Task description: Copy each line of the records that contains the word "foot".

Available data:
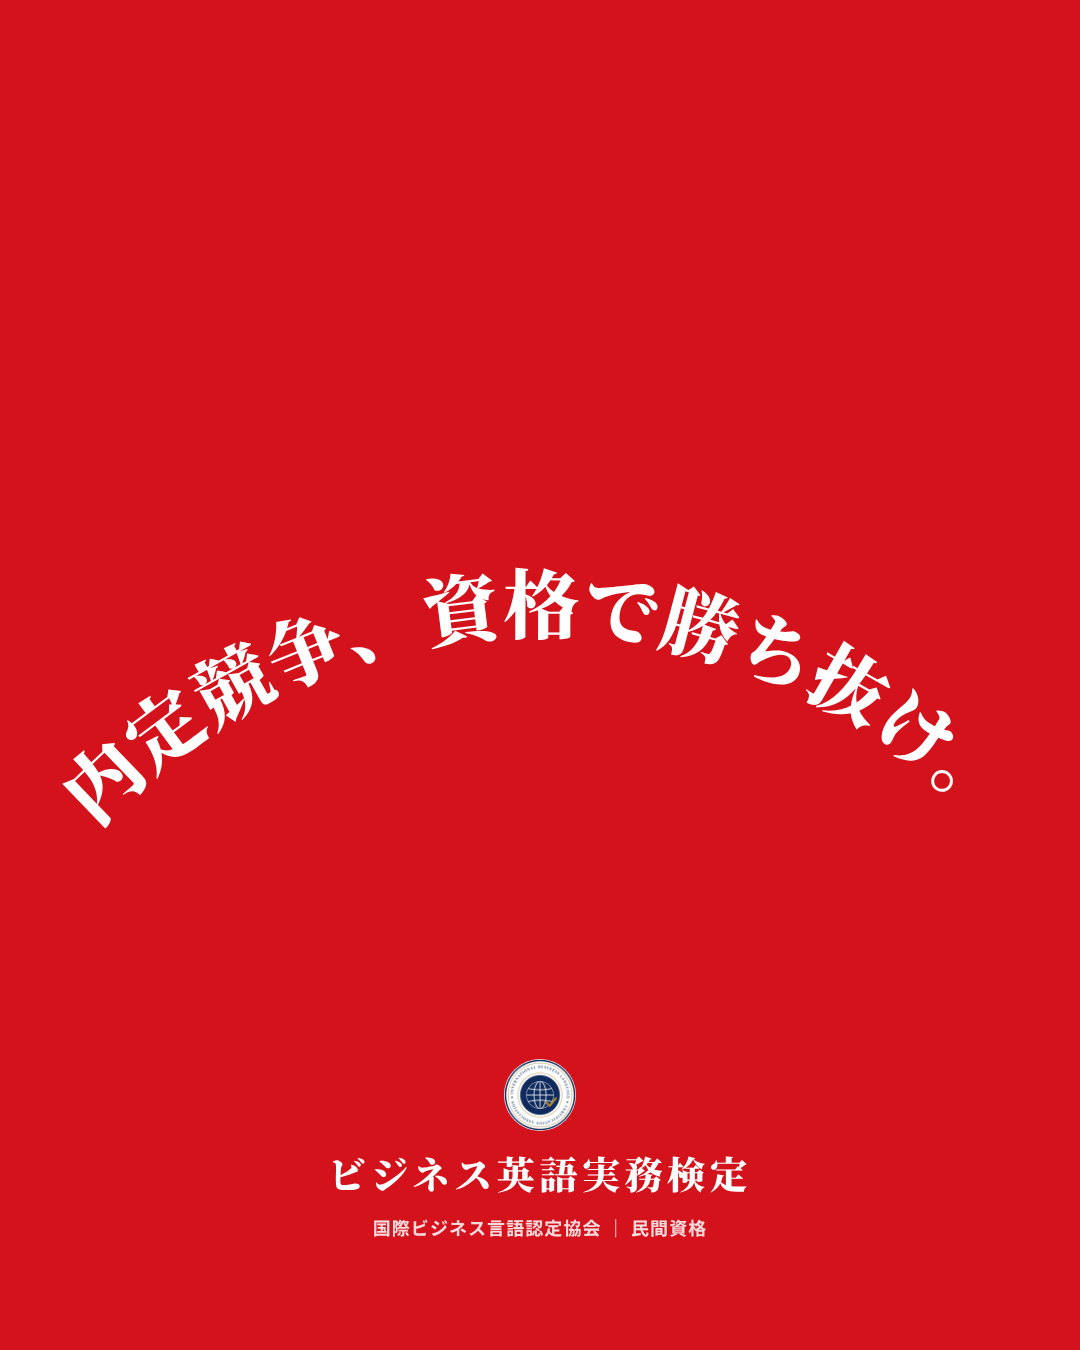
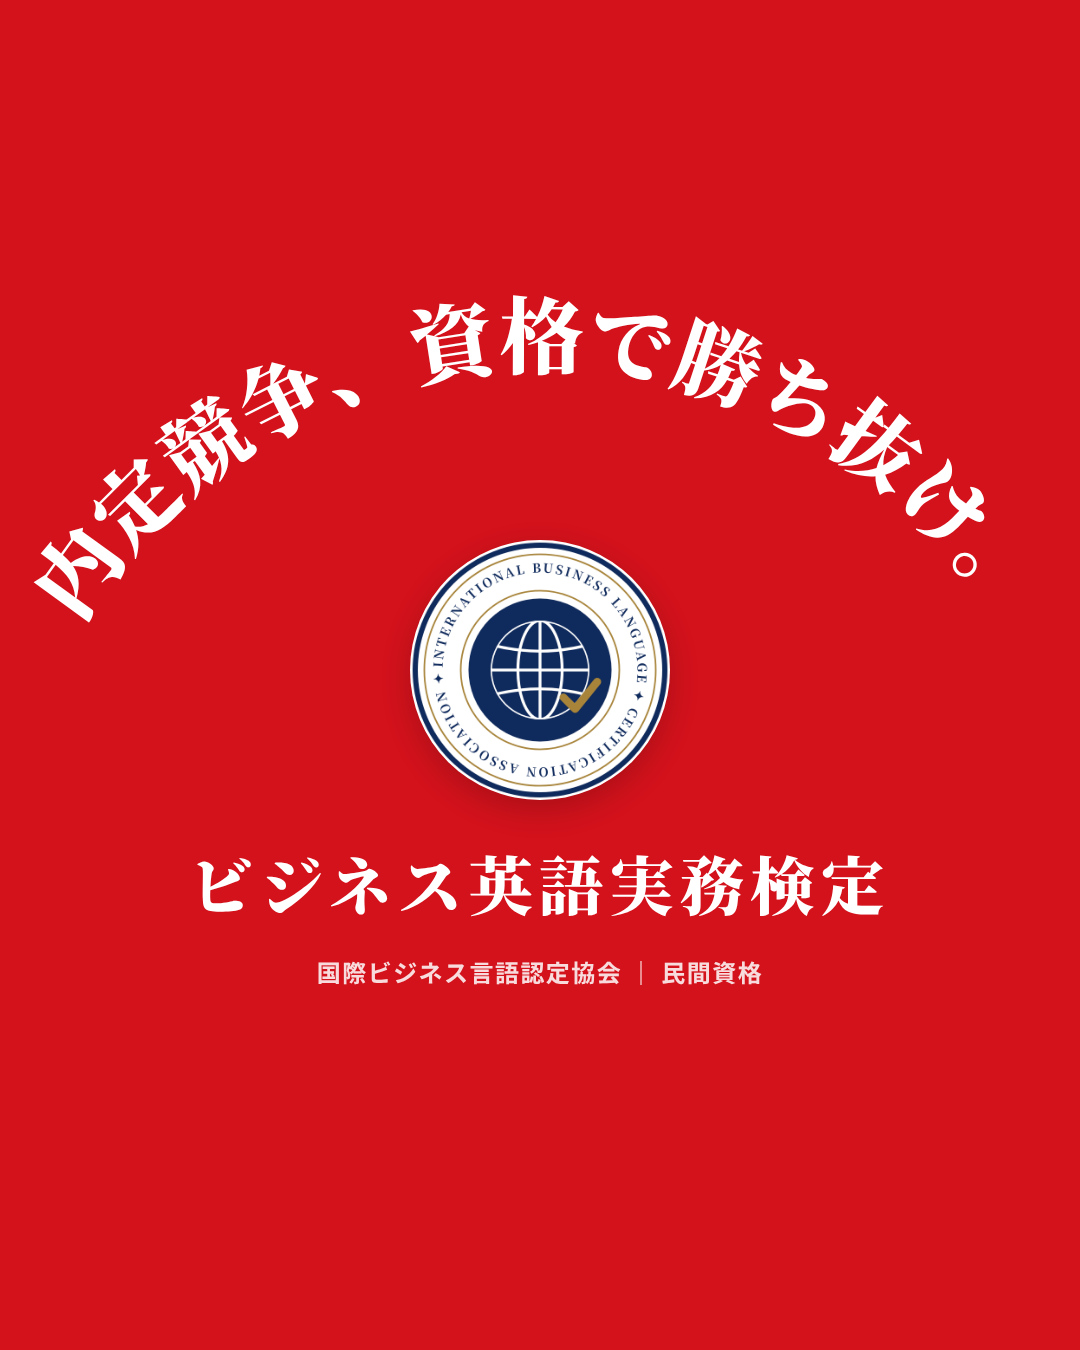
アーチ版：アーチを上に、ロゴを大きく
Claude-Session: https://claude.ai/code/session_014p5jKzC7vmuyPAkeTgUdi2

diff --git a/content/posters/redwhite/red_arch.html b/content/posters/redwhite/red_arch.html
@@ -3,14 +3,14 @@
 html,body{width:1080px;height:1350px;overflow:hidden}
 body{background:#d3121c;color:#fff;font-family:"Noto Serif CJK JP",serif;-webkit-font-smoothing:antialiased;position:relative}
 svg{position:absolute;left:0;top:0}
-.foot{position:absolute;left:0;right:0;bottom:110px;display:flex;flex-direction:column;align-items:center;gap:14px}
-.foot img{width:72px;height:72px;border-radius:50%;background:#fff}
-.foot .n{font-weight:900;font-size:38px;letter-spacing:.12em}
-.foot .s{font-family:"Noto Sans CJK JP";font-weight:700;font-size:18px;opacity:.85;letter-spacing:.06em}
+.foot{position:absolute;left:0;right:0;top:540px;display:flex;flex-direction:column;align-items:center;gap:26px}
+.foot img{width:260px;height:260px;box-shadow:0 10px 30px rgba(0,0,0,.18);border-radius:50%;background:#fff}
+.foot .n{font-weight:900;font-size:64px;letter-spacing:.1em;margin-top:10px}
+.foot .s{font-family:"Noto Sans CJK JP";font-weight:700;font-size:24px;opacity:.85;letter-spacing:.06em}
 </style></head><body>
 <svg width="1080" height="1350" viewBox="0 0 1080 1350">
-<defs><path id="arc" d="M 70 860 A 600 600 0 0 1 1010 860"/></defs>
-<text font-family="Noto Serif CJK JP" font-weight="900" font-size="76" fill="#fff" letter-spacing="1" text-anchor="middle">
+<defs><path id="arc" d="M 60 660 A 540 540 0 0 1 1020 660"/></defs>
+<text font-family="Noto Serif CJK JP" font-weight="900" font-size="84" fill="#fff" letter-spacing="1" text-anchor="middle">
 <textPath href="#arc" startOffset="50%">内定競争、資格で勝ち抜け。</textPath></text>
 </svg>
 <div class="foot"><img src="logo.png"><div class="n">ビジネス英語実務検定</div><div class="s">国際ビジネス言語認定協会 ｜ 民間資格</div></div>

diff --git a/log/posted.md b/log/posted.md
@@ -142,3 +142,4 @@
 - 2026-11-01 作成｜Instagram 広告用ポスター（4:5）｜assets/images/ad_muryou_shikaku/無料で資格_Instagram広告_1080x1350.jpg（タイトル「無料で資格!?」、白地・黒と赤、写真モデル・赤ネクタイ・白シャツ。初級のみ・12/25申込まで・合格した場合を明記）｜出稿はオーナー
 - 2026-11-02 作成｜ポスター（4:5）｜assets/images/poster_kachinuke/内定競争_資格で勝ち抜け_赤_1080x1350.jpg（背景すべて赤 #d3121c・文字は白、「内定競争、資格で勝ち抜け。」＋検定名・協会名・民間資格だけ。オーナー指示）｜未投稿
 - 2026-11-02 作成｜ポスター アーチ版｜assets/images/poster_kachinuke/内定競争_資格で勝ち抜け_アーチ_赤_1080x1350.jpg（一文につなげて弧を描く配置、赤地に白）
+- 2026-11-02 修正｜アーチ版：アーチを上へ・文字を大きく、協会ロゴを大きくしてアーチの下の中央に
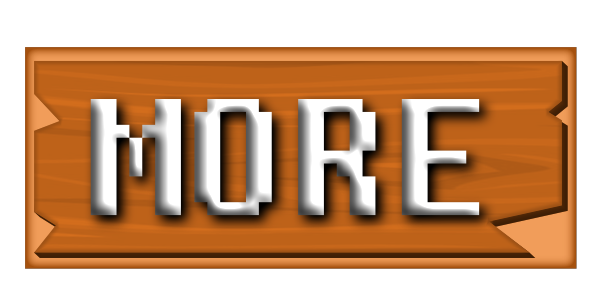
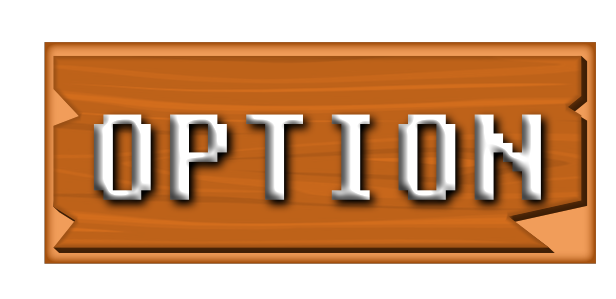
change something

diff --git a/PythonApplication11/PythonApplication11.py b/PythonApplication11/PythonApplication11.py
@@ -25,6 +25,7 @@ MAX_ENEMY = 2
 scroll = 0
 bg_scroll = 0
 game_over = False
+menu_state = "main"
 main_menu = True
 score = 0
 
@@ -59,6 +60,13 @@ start_image = pygame.image.load('assets/Start_Button.png').convert_alpha()
 start_image = pygame.transform.scale(start_image,(100,50))
 exit_image = pygame.image.load('assets/Exit_Button.png').convert_alpha()
 exit_image = pygame.transform.scale(exit_image,(100,50))
+guide_image = pygame.image.load('assets/Guide_Button.png').convert_alpha()
+guide_image = pygame.transform.scale(guide_image,(100,50))
+highscore_image = pygame.image.load('assets/More_Button.png').convert_alpha()
+highscore_image = pygame.transform.scale(highscore_image,(100,50))
+back_image = pygame.image.load('assets/Back_Button.png').convert_alpha()
+back_image = pygame.transform.scale(back_image,(50,50))
+
 
 
 def draw_text(text,font,text_color,x,y):
@@ -178,8 +186,8 @@ class Player():
 		return scroll
 
 	def draw(self):
-		screen.blit(pygame.transform.flip(self.image, self.flip_x, False), (self.rect.x - 12, self.rect.y - 4))
-		
+		screen.blit(pygame.transform.flip(self.image, self.flip_x, False), (self.rect.x - 10, self.rect.y - 5))
+		pygame.draw.rect(screen, WHITE, self.rect, 2)
 
 
 #platform class
@@ -249,8 +257,11 @@ class Enemy(pygame.sprite.Sprite):
 			self.kill()
 
 #create buttons
-start_button = Button(SCREEN_WIDTH // 2 - 50, SCREEN_HEIGHT // 2 - 100, start_image)
-exit_button = Button(SCREEN_WIDTH // 2 - 50, SCREEN_HEIGHT // 2 - 50, exit_image)
+start_button = Button(SCREEN_WIDTH // 2 - 50, SCREEN_HEIGHT // 2 -100, start_image)
+guide_button = Button(SCREEN_WIDTH // 2 - 50, SCREEN_HEIGHT // 2 -50, guide_image)
+exit_button = Button(SCREEN_WIDTH // 2 - 50, SCREEN_HEIGHT // 2 + 50, exit_image)
+more_button = Button(SCREEN_WIDTH // 2 - 50, SCREEN_HEIGHT // 2 , highscore_image)
+back_button = Button(SCREEN_WIDTH -125, SCREEN_HEIGHT -100, back_image)
 				   
 #player init position
 player = Player(SCREEN_WIDTH // 2, SCREEN_HEIGHT - 150)
@@ -270,13 +281,29 @@ while run:
 	clock.tick(FPS)
 
 	screen.blit(bg_image1, (0,0))
-	draw_text("Press a and d to move",font,RED,100,SCREEN_HEIGHT -200)
-	draw_text("Press w to jump",font,RED,125,SCREEN_HEIGHT -150)
-	if main_menu == True:
-		if exit_button.draw():
-			run = False
-		if start_button.draw():
-			main_menu = False
+	if main_menu==True:
+		if menu_state =="main":
+			if exit_button.draw():
+				run = False
+			if start_button.draw():
+				main_menu=False 
+			if guide_button.draw():
+				menu_state ="guide"
+			if more_button.draw():
+				menu_state = "highscore"
+		if menu_state =="guide":
+			draw_text("Press A and D to move",font,RED,100,SCREEN_HEIGHT//2 -100)
+			draw_text("Press W to jump",font,RED,125,SCREEN_HEIGHT//2)
+			if back_button.draw():
+				menu_state = "main"
+		if menu_state == "highscore":
+			draw_text("HIGHEST SCORE: " + str(high_score),font,RED,75,300)
+			if back_button.draw():
+				menu_state = "main"
+        
+		
+		
+		
 	else:
 
 		if game_over == False:
@@ -341,6 +368,10 @@ while run:
 			platform_group.draw(screen)
 			enemy_group.draw(screen)
 			player.draw()
+
+			#draw enemy rectangle
+			#for enemy in enemy_group:
+				#pygame.draw.rect(screen, WHITE, enemy.rect, 2)
 		
 
 			#draw support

Exercise answer:
-.foot{position:absolute;left:0;right:0;bottom:110px;display:flex;flex-direction:column;align-items:center;gap:14px}
-.foot img{width:72px;height:72px;border-radius:50%;background:#fff}
-.foot .n{font-weight:900;font-size:38px;letter-spacing:.12em}
-.foot .s{font-family:"Noto Sans CJK JP";font-weight:700;font-size:18px;opacity:.85;letter-spacing:.06em}
+.foot{position:absolute;left:0;right:0;top:540px;display:flex;flex-direction:column;align-items:center;gap:26px}
+.foot img{width:260px;height:260px;box-shadow:0 10px 30px rgba(0,0,0,.18);border-radius:50%;background:#fff}
+.foot .n{font-weight:900;font-size:64px;letter-spacing:.1em;margin-top:10px}
+.foot .s{font-family:"Noto Sans CJK JP";font-weight:700;font-size:24px;opacity:.85;letter-spacing:.06em}
 <div class="foot"><img src="logo.png"><div class="n">ビジネス英語実務検定</div><div class="s">国際ビジネス言語認定協会 ｜ 民間資格</div></div>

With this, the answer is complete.